§ PROBLEM STATEMENT
Whichever lines of the entries hold the word "section" should be identified and copied.

§ ENTRIES SUPPLIED

——————————

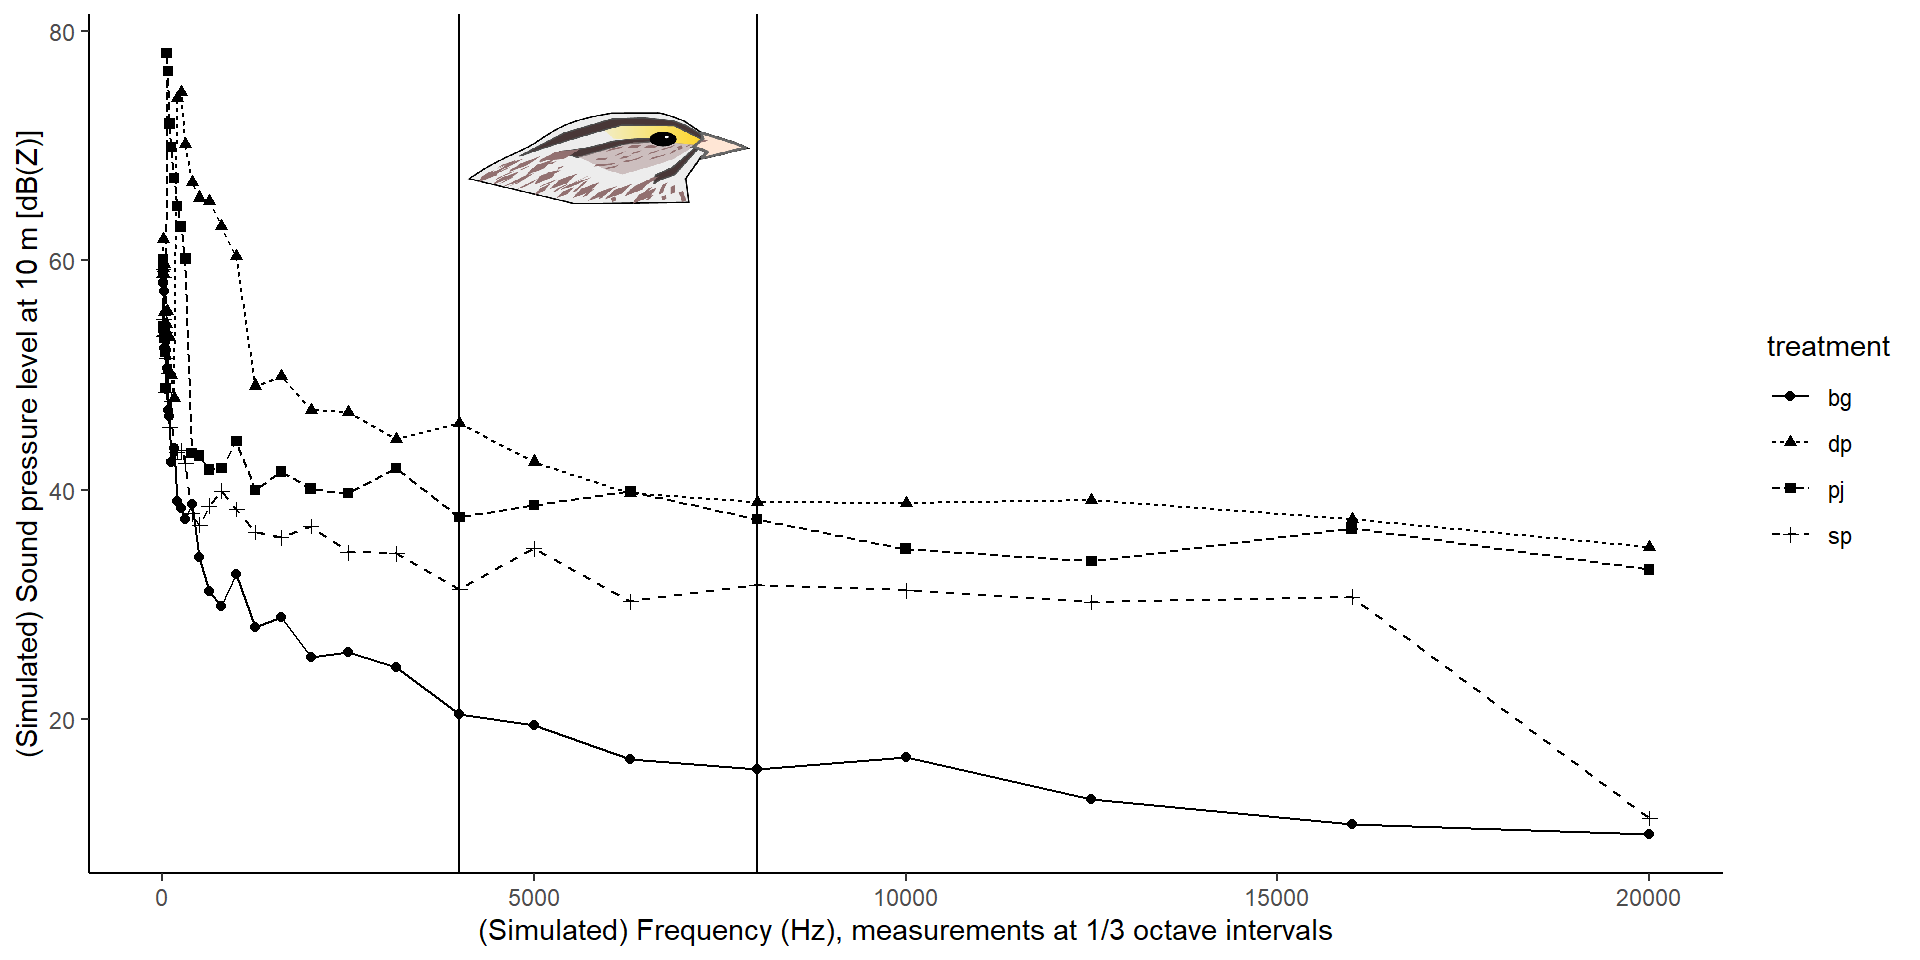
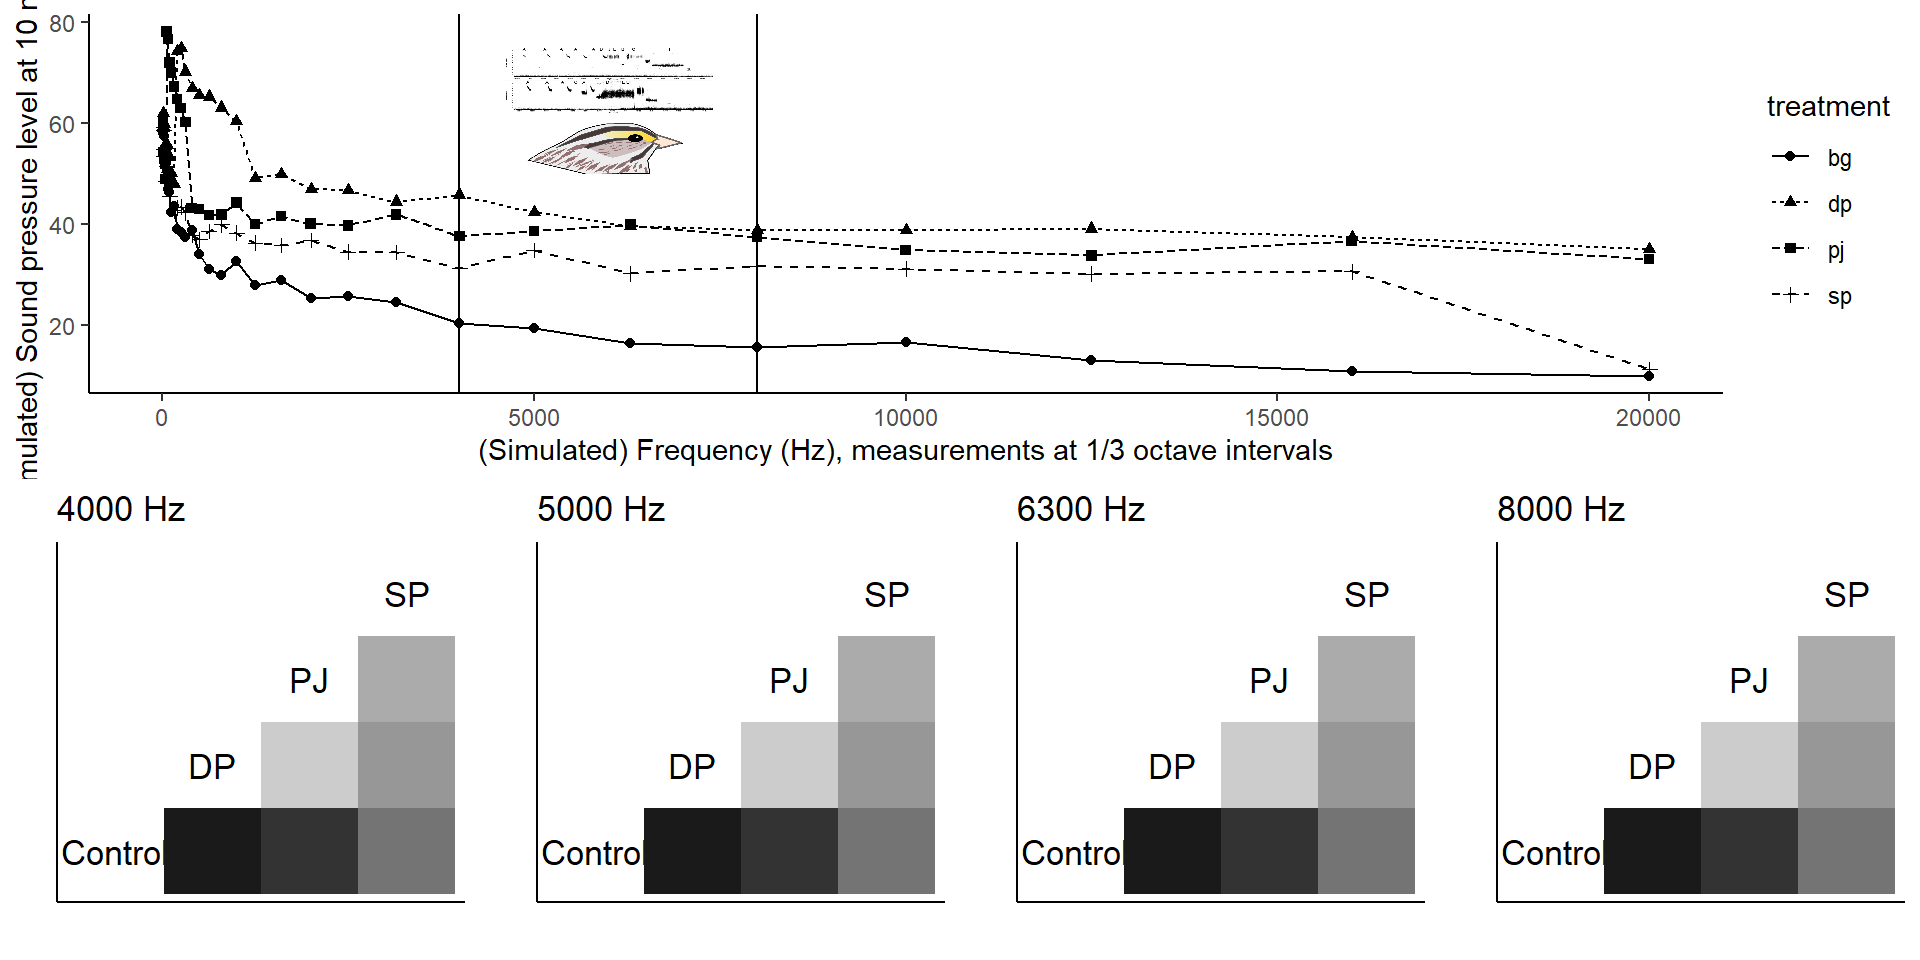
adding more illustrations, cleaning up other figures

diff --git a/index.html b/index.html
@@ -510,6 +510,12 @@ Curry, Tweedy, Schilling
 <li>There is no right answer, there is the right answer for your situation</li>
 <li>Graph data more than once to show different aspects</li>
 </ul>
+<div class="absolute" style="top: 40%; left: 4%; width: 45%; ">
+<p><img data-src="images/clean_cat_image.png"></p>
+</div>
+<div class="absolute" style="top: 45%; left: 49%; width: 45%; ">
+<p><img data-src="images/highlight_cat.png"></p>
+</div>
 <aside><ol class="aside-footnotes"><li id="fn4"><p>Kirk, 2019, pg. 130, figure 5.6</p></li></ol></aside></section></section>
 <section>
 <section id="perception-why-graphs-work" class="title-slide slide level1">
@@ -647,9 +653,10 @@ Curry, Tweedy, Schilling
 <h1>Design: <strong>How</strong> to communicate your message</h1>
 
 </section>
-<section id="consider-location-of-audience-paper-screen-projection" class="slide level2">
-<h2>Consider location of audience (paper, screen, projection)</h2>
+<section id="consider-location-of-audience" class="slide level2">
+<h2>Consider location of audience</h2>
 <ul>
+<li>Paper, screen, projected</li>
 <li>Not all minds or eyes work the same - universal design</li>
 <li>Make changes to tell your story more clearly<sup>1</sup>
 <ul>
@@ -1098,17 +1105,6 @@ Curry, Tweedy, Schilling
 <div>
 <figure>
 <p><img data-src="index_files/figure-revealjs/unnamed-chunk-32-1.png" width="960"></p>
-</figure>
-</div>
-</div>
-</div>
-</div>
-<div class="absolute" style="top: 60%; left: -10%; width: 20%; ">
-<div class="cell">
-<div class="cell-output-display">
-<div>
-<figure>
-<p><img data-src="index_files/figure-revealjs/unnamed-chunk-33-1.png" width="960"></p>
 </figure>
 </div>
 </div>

——————————

§ ANSWER TO THIS TASK
 <aside><ol class="aside-footnotes"><li id="fn4"><p>Kirk, 2019, pg. 130, figure 5.6</p></li></ol></aside></section></section>
 <section>
 <section id="perception-why-graphs-work" class="title-slide slide level1">
 </section>
-<section id="consider-location-of-audience-paper-screen-projection" class="slide level2">
+<section id="consider-location-of-audience" class="slide level2">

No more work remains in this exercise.